-- Record excerpts --
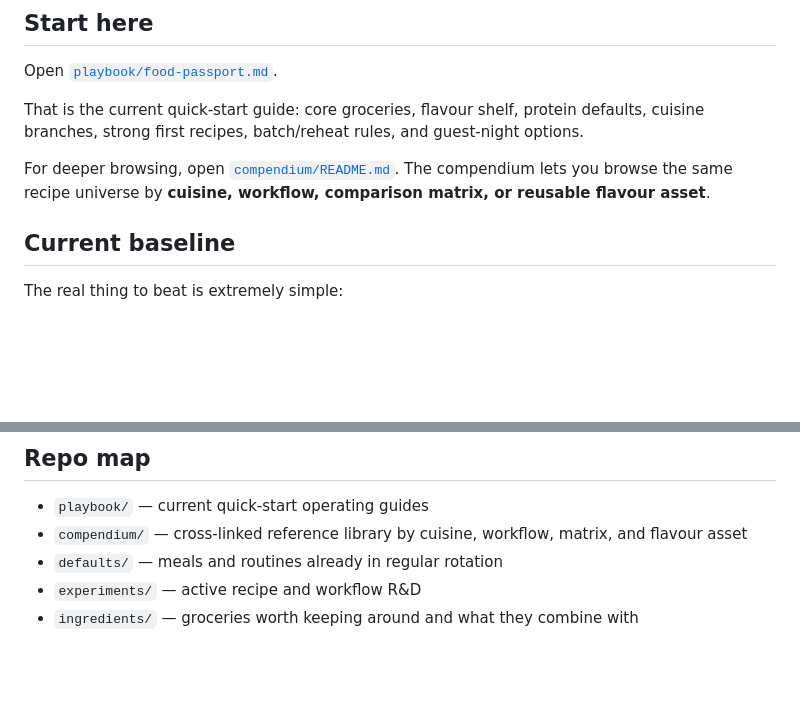
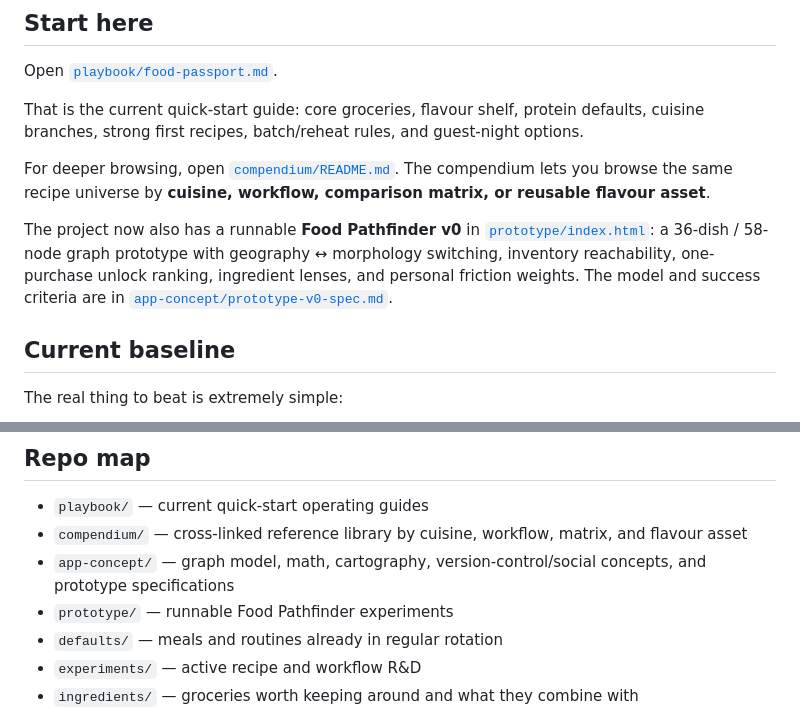
Before and after one commit to teamleaderleo/food-experiment, a Markdown page: README.md, 2 parts joined by grey strips. Rendered like a GitHub page; blank space fills up the shorter version.

Commit message:
Link Food Pathfinder prototype from project README

```diff
--- a/README.md
+++ b/README.md
@@ -13,6 +13,8 @@ Open [`playbook/food-passport.md`](playbook/food-passport.md).
 That is the current quick-start guide: core groceries, flavour shelf, protein defaults, cuisine branches, strong first recipes, batch/reheat rules, and guest-night options.
 
 For deeper browsing, open [`compendium/README.md`](compendium/README.md). The compendium lets you browse the same recipe universe by **cuisine, workflow, comparison matrix, or reusable flavour asset**.
+
+The project now also has a runnable **Food Pathfinder v0** in [`prototype/index.html`](prototype/index.html): a 36-dish / 58-node graph prototype with geography ↔ morphology switching, inventory reachability, one-purchase unlock ranking, ingredient lenses, and personal friction weights. The model and success criteria are in [`app-concept/prototype-v0-spec.md`](app-concept/prototype-v0-spec.md).
 
 ## Current baseline
 
@@ -89,6 +91,8 @@ The current notebook includes strong branches for:
 
 - `playbook/` — current quick-start operating guides
 - `compendium/` — cross-linked reference library by cuisine, workflow, matrix, and flavour asset
+- `app-concept/` — graph model, math, cartography, version-control/social concepts, and prototype specifications
+- `prototype/` — runnable Food Pathfinder experiments
 - `defaults/` — meals and routines already in regular rotation
 - `experiments/` — active recipe and workflow R&D
 - `ingredients/` — groceries worth keeping around and what they combine with
```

-- Exercise details --
Would you print the listing above in full, exactly, but with no pictures?

-- Task output --
Before and after one commit to teamleaderleo/food-experiment, a Markdown page: README.md, 2 parts joined by grey strips. Rendered like a GitHub page; blank space fills up the shorter version.

Commit message:
Link Food Pathfinder prototype from project README

```diff
--- a/README.md
+++ b/README.md
@@ -13,6 +13,8 @@ Open [`playbook/food-passport.md`](playbook/food-passport.md).
 That is the current quick-start guide: core groceries, flavour shelf, protein defaults, cuisine branches, strong first recipes, batch/reheat rules, and guest-night options.
 
 For deeper browsing, open [`compendium/README.md`](compendium/README.md). The compendium lets you browse the same recipe universe by **cuisine, workflow, comparison matrix, or reusable flavour asset**.
+
+The project now also has a runnable **Food Pathfinder v0** in [`prototype/index.html`](prototype/index.html): a 36-dish / 58-node graph prototype with geography ↔ morphology switching, inventory reachability, one-purchase unlock ranking, ingredient lenses, and personal friction weights. The model and success criteria are in [`app-concept/prototype-v0-spec.md`](app-concept/prototype-v0-spec.md).
 
 ## Current baseline
 
@@ -89,6 +91,8 @@ The current notebook includes strong branches for:
 
 - `playbook/` — current quick-start operating guides
 - `compendium/` — cross-linked reference library by cuisine, workflow, matrix, and flavour asset
+- `app-concept/` — graph model, math, cartography, version-control/social concepts, and prototype specifications
+- `prototype/` — runnable Food Pathfinder experiments
 - `defaults/` — meals and routines already in regular rotation
 - `experiments/` — active recipe and workflow R&D
 - `ingredients/` — groceries worth keeping around and what they combine with
```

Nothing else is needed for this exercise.